Is it, therefore, safe to assume that training on a curve treadmill also burns more energy? In his master’s thesis, Nicholas Robertson from Eastern Washington University looked at exactly this question. After a brief warm-up, each of his 12 study participants completed a 10-minute walk at 3 mph on both a curved and motorized treadmill and in randomized order. Robertson found that, on average, energy expenditure was 44% higher for participants walking on the curve treadmill when compared to the motorized one.
As a side-note, Robertson’s findings also confirmed that of the study mentioned above, in that average heart rate of participants in his study was 22% higher when walking on the curve treadmill when compared to a normal, motorized one.
So which treadmill is best?
So does this mean that you should trade in your motorized treadmill for a curve one? Not necessarily. Patrick Schoenmakers, one of the authors of the 2018 study mentioned above, considers outdoor running, running on a curved treadmill and running on a motorized treadmill to be interchangeable. And, as such, he advises runners to use whichever method works for them at any given time.
So if it’s summer and the outdoors beckon, head outside to run. And if icy sidewalks and trails force you to take your running indoors during wintertime, then do so. But don’t give the curved treadmill a skip just because it’s hard work. In the end, it may be just what you need to amp up those indoor workouts for better-than-expected results.
- Yes, you are working harder on a curved treadmill. Scientists proved it., Online publication ,
- The physiological and perceptual demands of running on a curved non-motorised treadmill: Implications for self-paced training, Scientific journal ,
- What Are Manual, Curve, and Anti-Gravity Treadmills?, Online publication ,
- Comparing Calorie Expenditure and Rating of Perceived Exertion between the Curve and a Motorized Treadmill, Masters thesis ,
- How to Fix a Muscle Imbalance in the LegsRunning is a wonderful full-body strengthening exercise. However, oftentimes some muscles get left out of the party while...
- Couch To 5K: 8 Week Couch To 5K Training PlanAre you interested in running a 5k for the first time or for the first time in a long time? We are excited for you and th...
- The Most Effective Protein Shake Routine For RunnersCarbs often get all of the hype when running, but protein plays a big part in your performance.

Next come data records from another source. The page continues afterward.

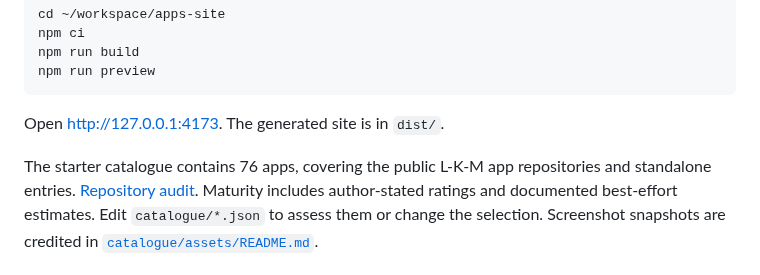
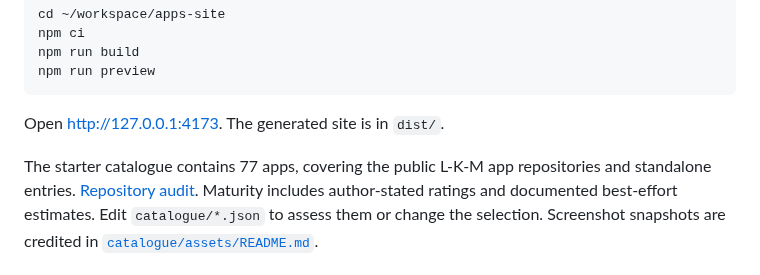
Before and after one commit to L-K-M/apps-site, a Markdown page: README.md, the part around the change. GitHub-like rendering.

```diff
--- a/README.md
+++ b/README.md
@@ -37,7 +37,7 @@ npm run preview
 
 Open <http://127.0.0.1:4173>. The generated site is in `dist/`.
 
-The starter catalogue contains 76 apps, covering the public L-K-M app repositories
+The starter catalogue contains 77 apps, covering the public L-K-M app repositories
 and standalone entries. [Repository audit](docs/catalogue-inventory.md).
 Maturity includes author-stated ratings and documented best-effort estimates. Edit
 `catalogue/*.json` to assess them or change the selection. Screenshot snapshots are
```
Also changed, not shown: docs/catalogue-inventory.md (+2 -1 lines), catalogue/assets/hallpass.png (added), 5 other files.
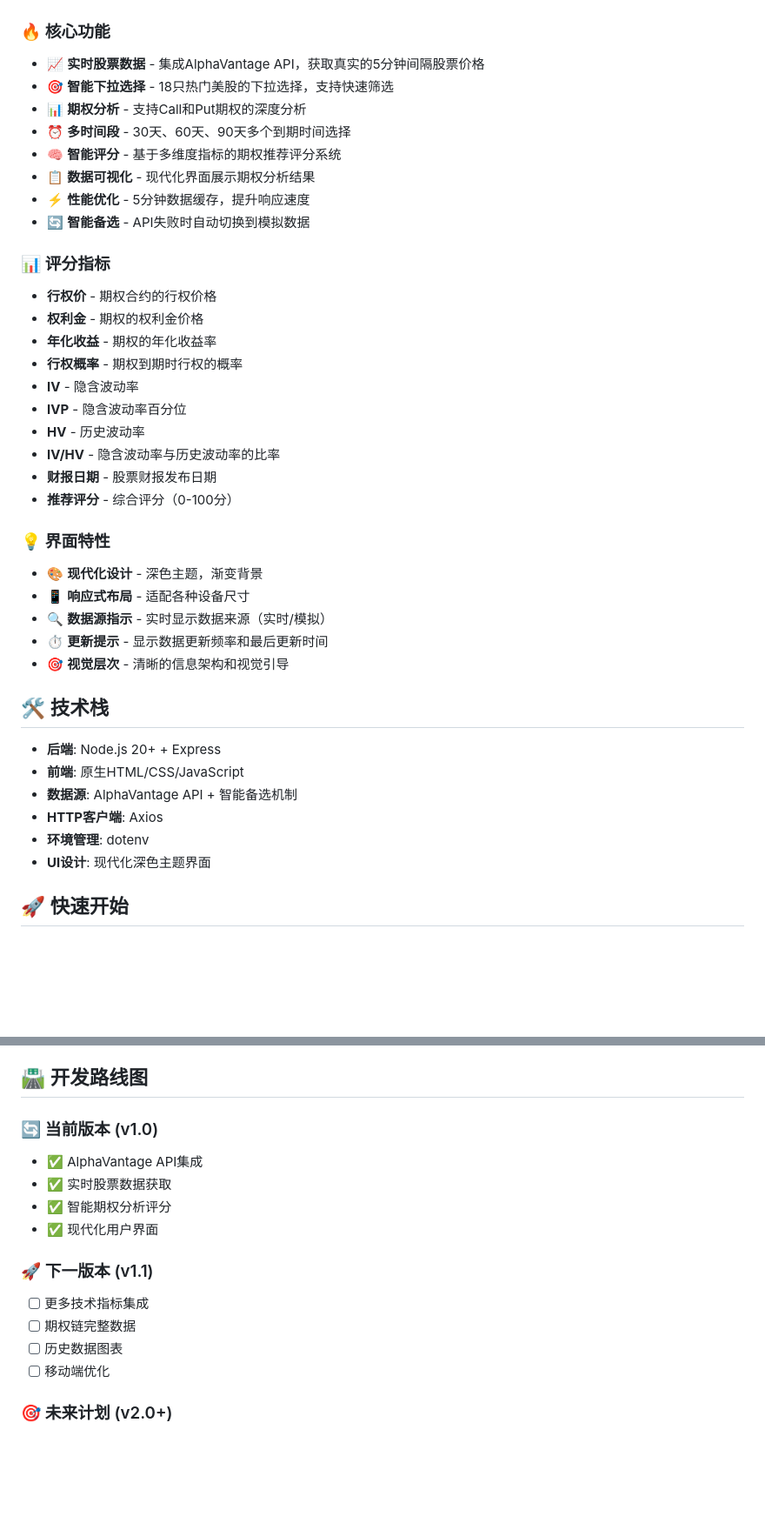
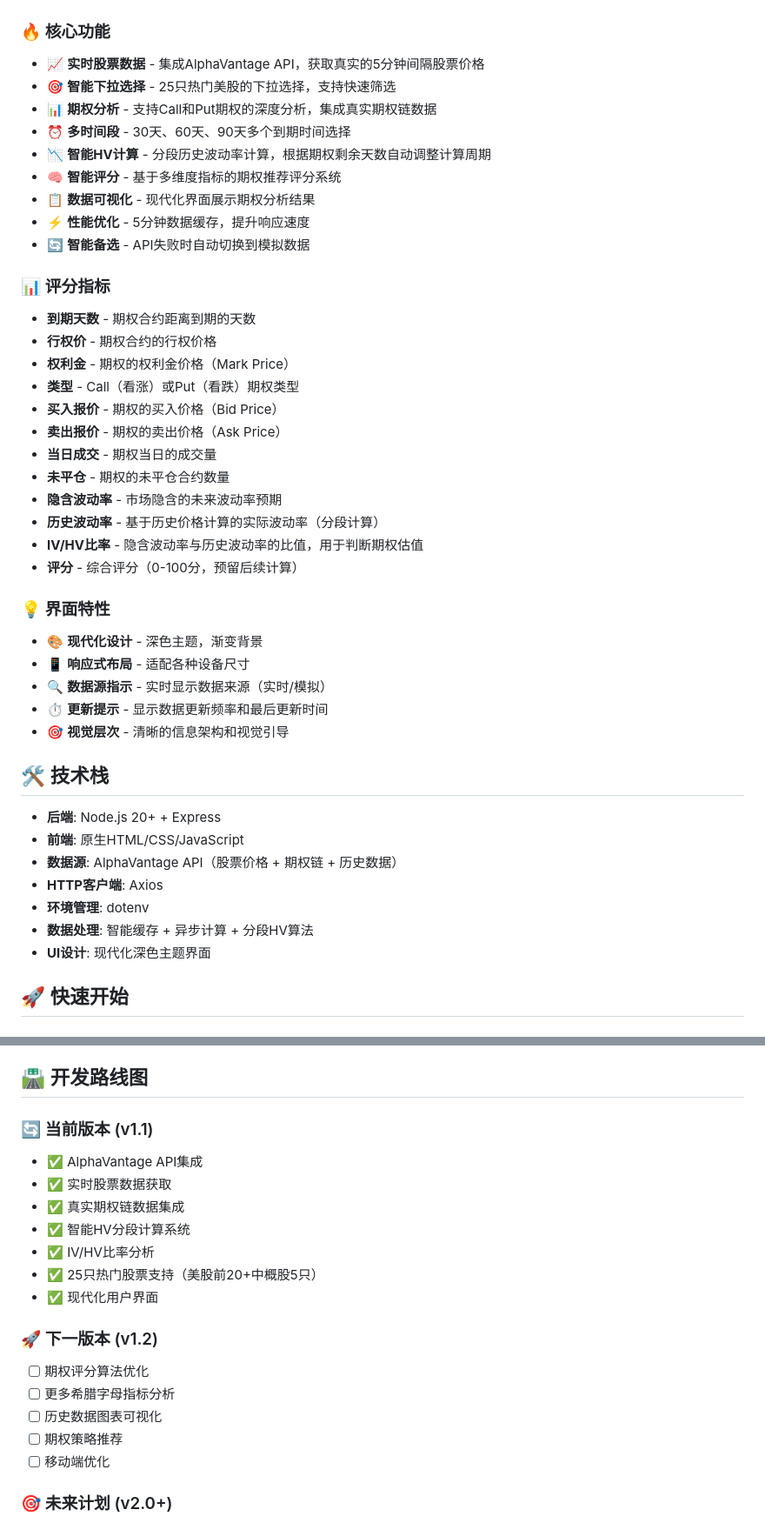
Before and after one commit to davexxx1214/optionviewer, a Markdown page: README.md, 2 parts joined by grey strips. Shown: that part at 87% size. GitHub-like rendering; blank space fills up the shorter version.

```diff
--- a/README.md
+++ b/README.md
@@ -6,25 +6,28 @@
 
 ### 🔥 核心功能
 - 📈 **实时股票数据** - 集成AlphaVantage API，获取真实的5分钟间隔股票价格
-- 🎯 **智能下拉选择** - 18只热门美股的下拉选择，支持快速筛选
-- 📊 **期权分析** - 支持Call和Put期权的深度分析
+- 🎯 **智能下拉选择** - 25只热门美股的下拉选择，支持快速筛选
+- 📊 **期权分析** - 支持Call和Put期权的深度分析，集成真实期权链数据
 - ⏰ **多时间段** - 30天、60天、90天多个到期时间选择
+- 📉 **智能HV计算** - 分段历史波动率计算，根据期权剩余天数自动调整计算周期
 - 🧠 **智能评分** - 基于多维度指标的期权推荐评分系统
 - 📋 **数据可视化** - 现代化界面展示期权分析结果
 - ⚡ **性能优化** - 5分钟数据缓存，提升响应速度
 - 🔄 **智能备选** - API失败时自动切换到模拟数据
 
 ### 📊 评分指标
+- **到期天数** - 期权合约距离到期的天数
 - **行权价** - 期权合约的行权价格
-- **权利金** - 期权的权利金价格
-- **年化收益** - 期权的年化收益率
-- **行权概率** - 期权到期时行权的概率
-- **IV** - 隐含波动率
-- **IVP** - 隐含波动率百分位
-- **HV** - 历史波动率
-- **IV/HV** - 隐含波动率与历史波动率的比率
-- **财报日期** - 股票财报发布日期
-- **推荐评分** - 综合评分（0-100分）
+- **权利金** - 期权的权利金价格（Mark Price）
+- **类型** - Call（看涨）或Put（看跌）期权类型
+- **买入报价** - 期权的买入价格（Bid Price）
+- **卖出报价** - 期权的卖出价格（Ask Price）
+- **当日成交** - 期权当日的成交量
+- **未平仓** - 期权的未平仓合约数量
+- **隐含波动率** - 市场隐含的未来波动率预期
+- **历史波动率** - 基于历史价格计算的实际波动率（分段计算）
+- **IV/HV比率** - 隐含波动率与历史波动率的比值，用于判断期权估值
+- **评分** - 综合评分（0-100分，预留后续计算）
 
 ### 💡 界面特性
 - 🎨 **现代化设计** - 深色主题，渐变背景
@@ -37,9 +40,10 @@
 
 - **后端**: Node.js 20+ + Express
 - **前端**: 原生HTML/CSS/JavaScript
-- **数据源**: AlphaVantage API + 智能备选机制
+- **数据源**: AlphaVantage API（股票价格 + 期权链 + 历史数据）
 - **HTTP客户端**: Axios
 - **环境管理**: dotenv
+- **数据处理**: 智能缓存 + 异步计算 + 分段HV算法
 - **UI设计**: 现代化深色主题界面
 
 ## 🚀 快速开始
@@ -238,16 +287,20 @@ optionviewer/
 
 ## 🛣️ 开发路线图
 
-### 🔄 当前版本 (v1.0)
+### 🔄 当前版本 (v1.1)
 - ✅ AlphaVantage API集成
 - ✅ 实时股票数据获取
-- ✅ 智能期权分析评分
+- ✅ 真实期权链数据集成
+- ✅ 智能HV分段计算系统
+- ✅ IV/HV比率分析
+- ✅ 25只热门股票支持（美股前20+中概股5只）
 - ✅ 现代化用户界面
 
-### 🚀 下一版本 (v1.1)
-- [ ] 更多技术指标集成
-- [ ] 期权链完整数据
-- [ ] 历史数据图表
+### 🚀 下一版本 (v1.2)
+- [ ] 期权评分算法优化
+- [ ] 更多希腊字母指标分析
+- [ ] 历史数据图表可视化
+- [ ] 期权策略推荐
 - [ ] 移动端优化
 
 ### 🎯 未来计划 (v2.0+)
```
Also changed, not shown: other parts of README.md (+59 -14 lines).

Carbs are great because t...
- 5 Ways to Decrease Your Plantar Fascia PainRunners hate experiencing aches and pains that sideline them from running. If you have not yet experienced this for yours...